While a heated debate continues to rage over the necessity for prior authorization and how it adversely impacts healthcare dissemination, one of the chief vices of the process is the time it generally takes. The pre authorization process, in its traditional and most commonly used form, involves sending patient information over fax, filling out and sending paper forms, and making multiple phone calls – all of which can run into many precious minutes for each prior authorization request.
Do We Need Prior Authorization?
It is easy to, therefore, why prior authorization is looked upon as a major contributing factor in delaying patient care. In many cases, as a recent study conducted by AMA (American Medical Association) has revealed, it leads to critical delays in receiving treatment, and sometimes, even treatment abandonment because patients refused to wait any longer to get a prior auth request approved.
All said and done, prior authorization, let’s face it, will stay with us for some time. Till a clear verdict is reached about whether it is necessary for keeping medical expenses under control, or if it is just an unnecessary burden on medical practices, pre authorization will continue to play an important role in the revenue cycle of healthcare providers.
Ways to Get Even
In view of this, and to keep internal costs down and free up resources so that more time can be spent on actual patient care than on sending and managing pre authorization requests, a large number of healthcare practices are engaging dedicated, third-party agencies to take the burden off their shoulders.

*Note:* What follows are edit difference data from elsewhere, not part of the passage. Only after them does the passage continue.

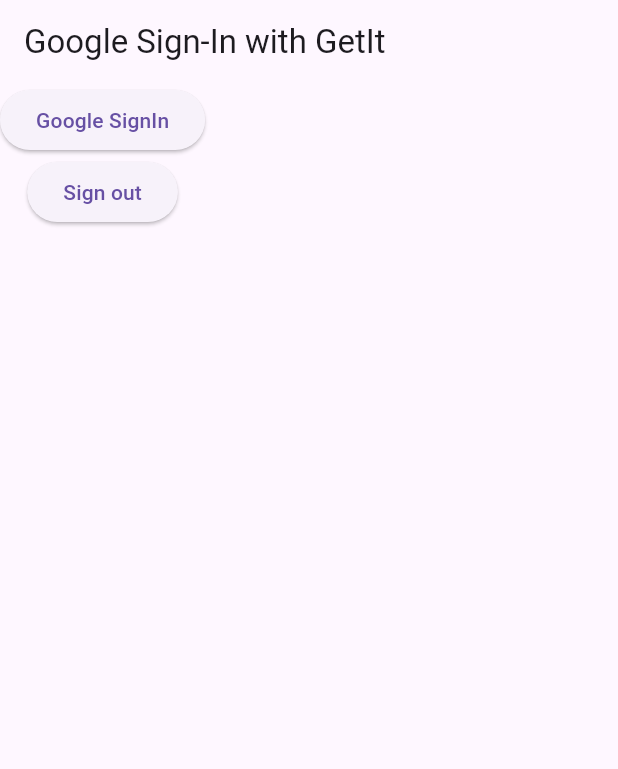
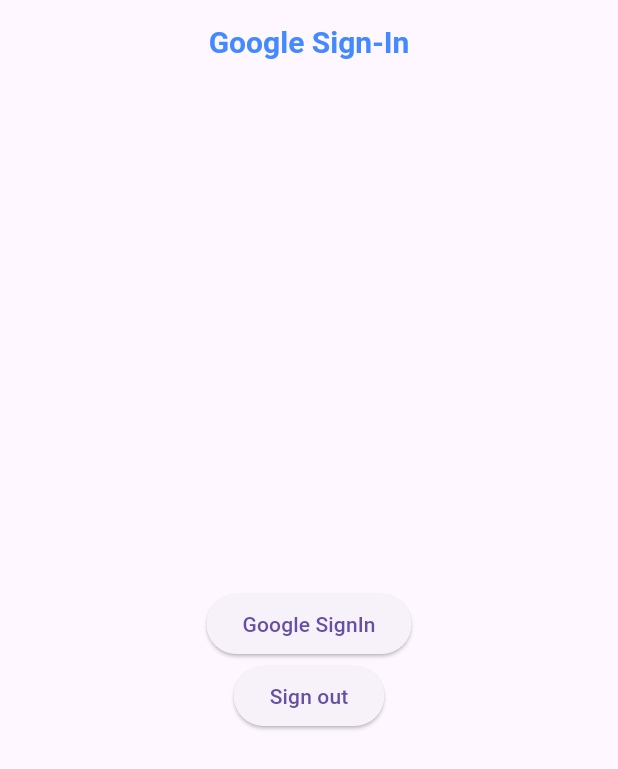
Before and after one commit to madhaviGit/fluttercleanarchitecture, a Flutter app: the screen it shows after launch, on a phone screen of 412 x 824 dp. Shown: the top 769 px of the screen. Run offline on Flutter 3.47's test engine with Material 3 defaults, Android fonts, the phone set to English and light mode, and no system bars; our stand-ins replace dio, get_it, google_sign_in.

Commit message:
center homepage elements

```diff
--- a/lib/presentation/screens/home_screen.dart
+++ b/lib/presentation/screens/home_screen.dart
@@ -13,11 +13,16 @@
   Widget build(BuildContext context) {
     return Scaffold(
       appBar: AppBar(
-        title: const Text('Google Sign-In with GetIt'),
+        title: const Text('Google Sign-In'),
+        centerTitle: true,
+        titleTextStyle: const TextStyle(
+            color: Colors.blueAccent,
+            fontSize: 20,
+            fontWeight: FontWeight.bold),
       ),
-      body: Column(
-        mainAxisAlignment: MainAxisAlignment.start,
-        crossAxisAlignment: CrossAxisAlignment.center,
+      body: Center(
+        child: Column(
+          mainAxisAlignment: MainAxisAlignment.center,
           children: [
             ElevatedButton(
                 onPressed: () async {
@@ -39,6 +44,7 @@
             )
           ],
         ),
+      ),
     );
   }
 }
```
Lines whose indentation alone changed are shown as unchanged.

It pays off in more ways than one. These agencies use experienced and well-trained personnel to manage prior auth requests on behalf of their clients, and the results are often a reduced rate of denials, a greater number of prior auth requests handled in unit time and an overall increase in collections at a lower operational cost. In short, outsourcing prior authorization tasks to a dedicated service provider is an option that busy healthcare practices cannot afford to overlook.